### PROMPT:
Tally every line of the listing where the string "keys" is found, and state the total alone.

### RECORDS FOR PROCESSING:
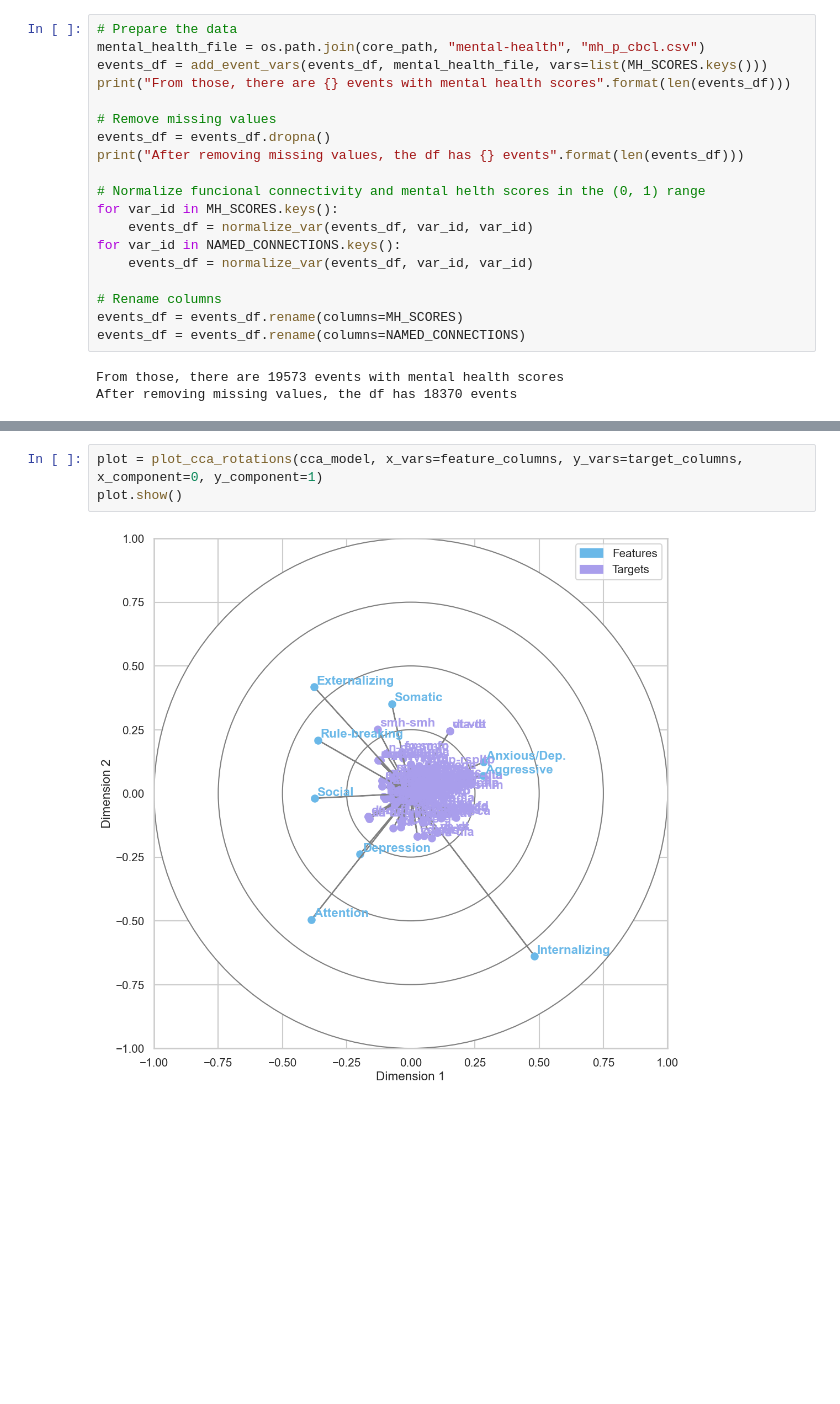
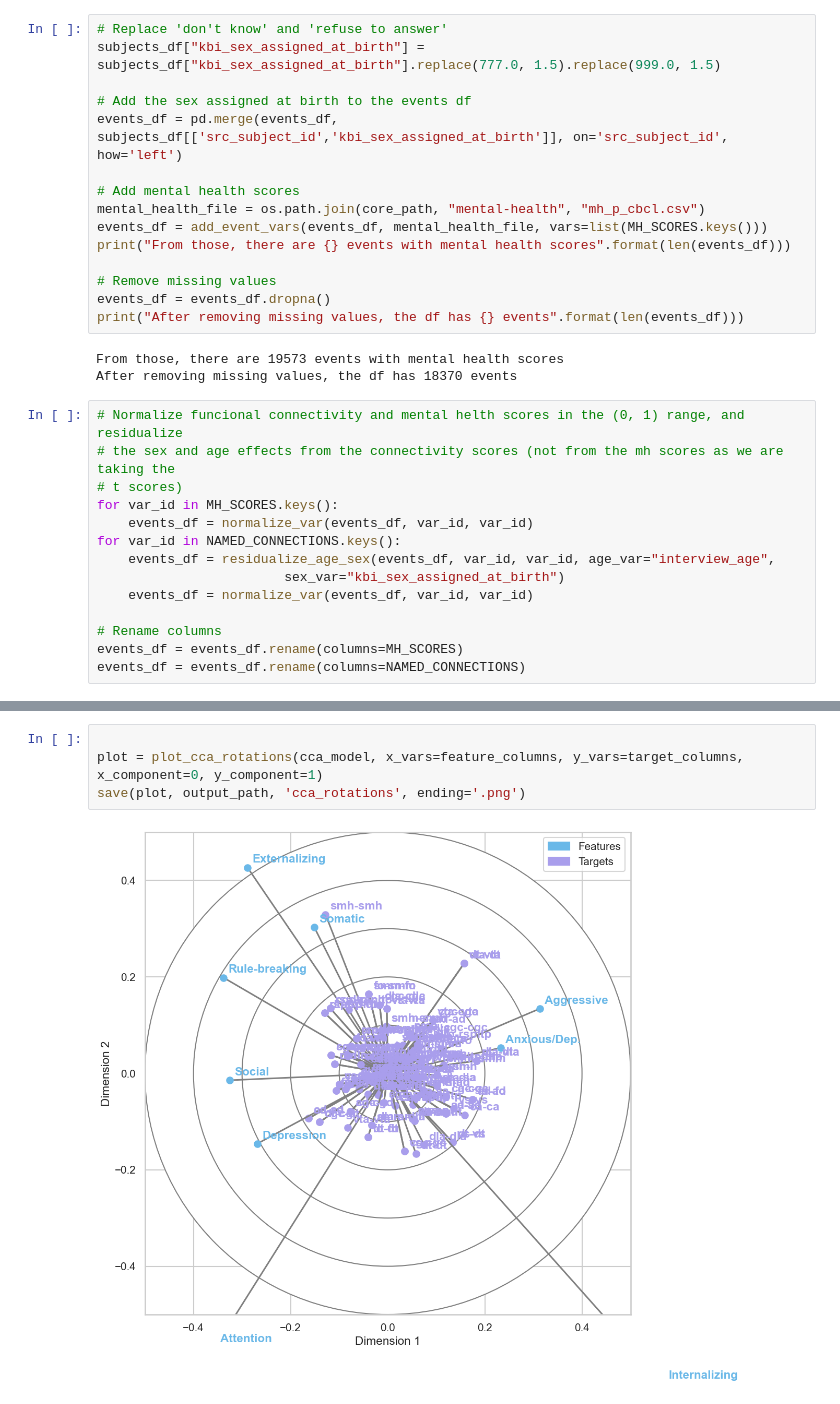
Before and after one commit to camgbus/ABCD5, a Jupyter notebook: abcd/analysis/mental_health_cca.ipynb, the cells around one changed output, grey strips where cells are left out. Cells and saved outputs as stored; diff of their text form; blank space fills up the shorter version.

Commit message:
Residualization, new plots

```diff
--- a/abcd/analysis/mental_health_cca.ipynb
+++ b/abcd/analysis/mental_health_cca.ipynb
@@ -22,7 +24,13 @@ print("There are {} events for {} subjects".format(len(events_df), len(subjects_
 # %% [output]
 There are 19605 events for 9879 subjects
 # %%
-# Prepare the data
+# Replace 'don't know' and 'refuse to answer'
+subjects_df["kbi_sex_assigned_at_birth"] = subjects_df["kbi_sex_assigned_at_birth"].replace(777.0, 1.5).replace(999.0, 1.5)
+
+# Add the sex assigned at birth to the events df
+events_df = pd.merge(events_df, subjects_df[['src_subject_id','kbi_sex_assigned_at_birth']], on='src_subject_id', how='left')
+
+# Add mental health scores
 mental_health_file = os.path.join(core_path, "mental-health", "mh_p_cbcl.csv")
 events_df = add_event_vars(events_df, mental_health_file, vars=list(MH_SCORES.keys()))
 print("From those, there are {} events with mental health scores".format(len(events_df)))
@@ -30,16 +38,20 @@ print("From those, there are {} events with mental health scores".format(len(eve
 # Remove missing values
 events_df = events_df.dropna()
 print("After removing missing values, the df has {} events".format(len(events_df)))
-
-# Normalize funcional connectivity and mental helth scores in the (0, 1) range
-for var_id in MH_SCORES.keys():
-    events_df = normalize_var(events_df, var_id, var_id)
-for var_id in NAMED_CONNECTIONS.keys():
-    events_df = normalize_var(events_df, var_id, var_id)
-
-# Rename columns
-events_df = events_df.rename(columns=MH_SCORES)
-events_df = events_df.rename(columns=NAMED_CONNECTIONS)
 # %% [output]
 From those, there are 19573 events with mental health scores
 After removing missing values, the df has 18370 events
+# %%
+# Normalize funcional connectivity and mental helth scores in the (0, 1) range, and residualize
+# the sex and age effects from the connectivity scores (not from the mh scores as we are taking the
+# t scores)
+for var_id in MH_SCORES.keys():
+    events_df = normalize_var(events_df, var_id, var_id)
+for var_id in NAMED_CONNECTIONS.keys():
+    events_df = residualize_age_sex(events_df, var_id, var_id, age_var="interview_age",
+                        sex_var="kbi_sex_assigned_at_birth")
+    events_df = normalize_var(events_df, var_id, var_id)
+
+# Rename columns
+events_df = events_df.rename(columns=MH_SCORES)
+events_df = events_df.rename(columns=NAMED_CONNECTIONS)
@@ -68,8 +103,9 @@ for dim in range(nr_components):
 # %%
+
 plot = plot_cca_rotations(cca_model, x_vars=feature_columns, y_vars=target_columns, x_component=0, y_component=1)
-plot.show()
+save(plot, output_path, 'cca_rotations', ending='.png')
 # %% [output]
-[figure, old version]
+[figure, new version]
 # %%
 plot_correlations(events_df, columns=cc_y_cols + target_columns)
 # %% [output]
```
Also changed, not shown: parts of 10 cells of this notebook, 6 other files.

### COMPLETED EXERCISE:
5